Need, Access, Utilization and Outcomes of Post-Adoption Services for Adoptive Families: Findings From the National Adoptive Families Study
Methods: The National Adoptive Families Study (NAFS) is a web-based survey of 437 parents who adopted children from the U.S. foster care system. Demographically and geographically, the sample compares favorably to characteristics observed in other national samples of adoptive families. The survey covered a broad array of subjects including family structure and processes before and after the adoption; post-adoptive services the family felt were needed; actual utilization of various post-adoptive services; and positive and negative adoption outcomes including disruption, dissolution, child wellness, and parent wellness. Participants were recruited through partnerships with several national foster parent and adoption resource organizations, through email and social media contact lists. Qualifying participants received a $5 gift card delivered electronically.
Results: As expected, the results of the study show that very few parents who adopted a child from the U.S. foster care system actually accessed specific post-adoptive services (between 6% and 34% for 14 categories of services assessed in the study). Moreover, in most cases half or more of adoptive parents who reported needing a specific post-adoptive service indicated they were not able to access such a service at any time; including case management services (51%), respite care (75%), and trauma-informed therapeutic services (62%). OLS regression models of adoption outcomes show varying relationships between access to post-adoptive services and positive and negative outcomes.

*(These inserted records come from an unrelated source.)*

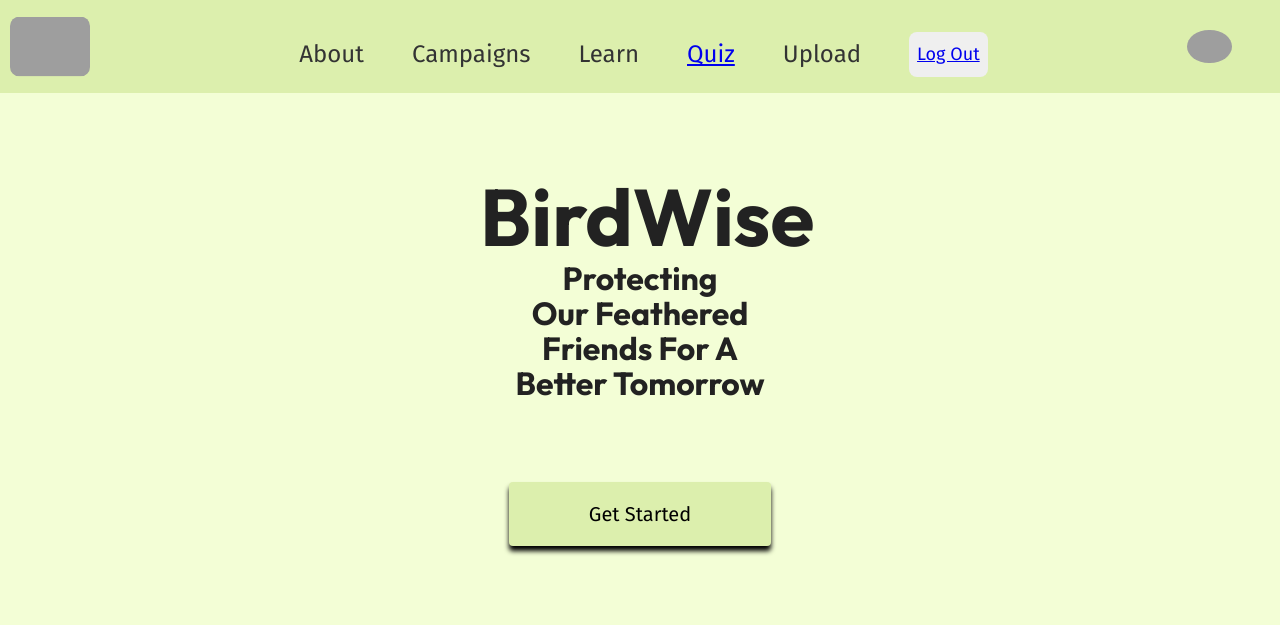
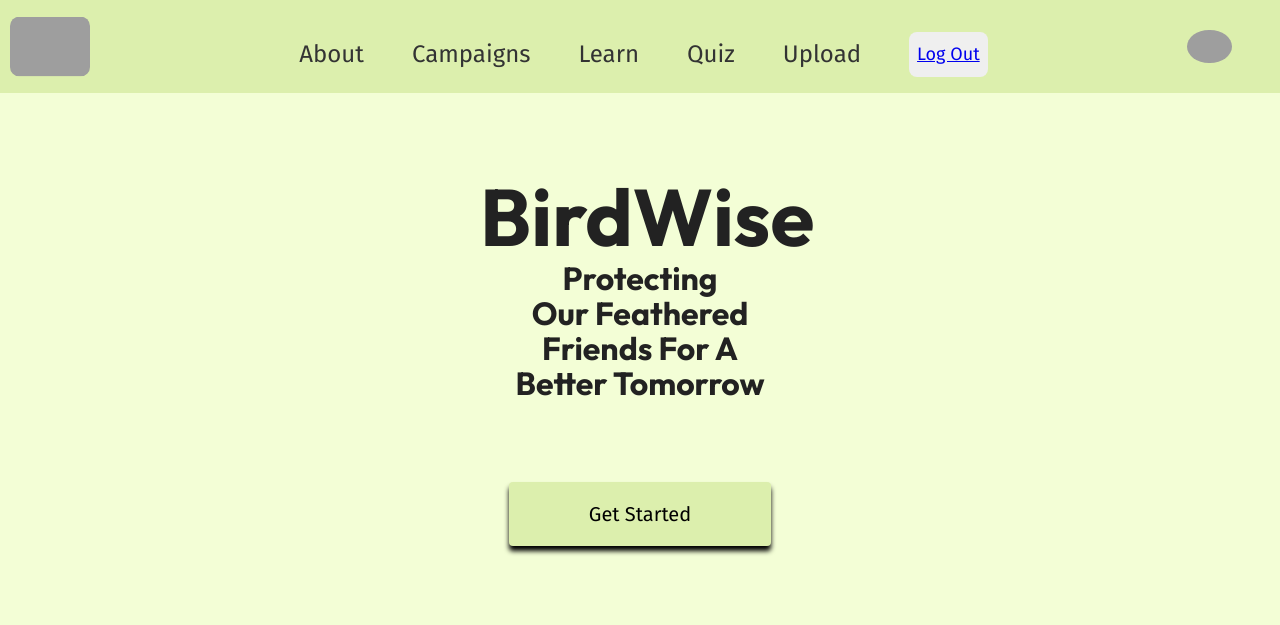
Before and after one commit to HarshilForWork/Knowcode_JBBR, a Flask app: page /home in a window 1280 px wide. Shown: the top 625 px of the page. Run offline with Flask 3, Linux system fonts and the light colour scheme; a user stored in the database is signed in; grey boxes are pictures that could not be loaded.

Commit message:
minor changes

```diff
--- a/birdwise/static/styles/profile2.css
+++ b/birdwise/static/styles/profile2.css
@@ -184,6 +184,11 @@
       li {
         font-size: var(--font-size-heading-sm);
         padding-top: 3px;
+
+        a {
+          text-decoration: none;
+          color: var(--clr-gray-700);
+        }
       }
     }
   }
```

In modeling adoption dissolution with post-adoptive services accessed – net of service need – we are able to predict 28% of the variance in adoption dissolution, R2=.28, F(28, 376)=5.15, p<.001, by knowing whether or not the family received parent training services, B=-.12, p<.05, and educational advocacy services, B=-.12, p<.05, (both services preventing dissolution), as well as whether or not the family received substance abuse services, B=.23, p<.01, and crisis intervention services, B=.23, p<.001, (both services uniquely associated with higher rates of dissolution).
Implications: This study provides critical information that fills significant voids in the social work and child welfare academic literatures by highlighting the complexity of the relationship between the need for, and access to post-adoptive services as they relate to adoptive family outcomes. Findings underscore the need for child welfare professionals to identify barriers to service use among adoptive families and to systematically evaluate the effectiveness of existing post-adoption services in relation to adoption outcomes.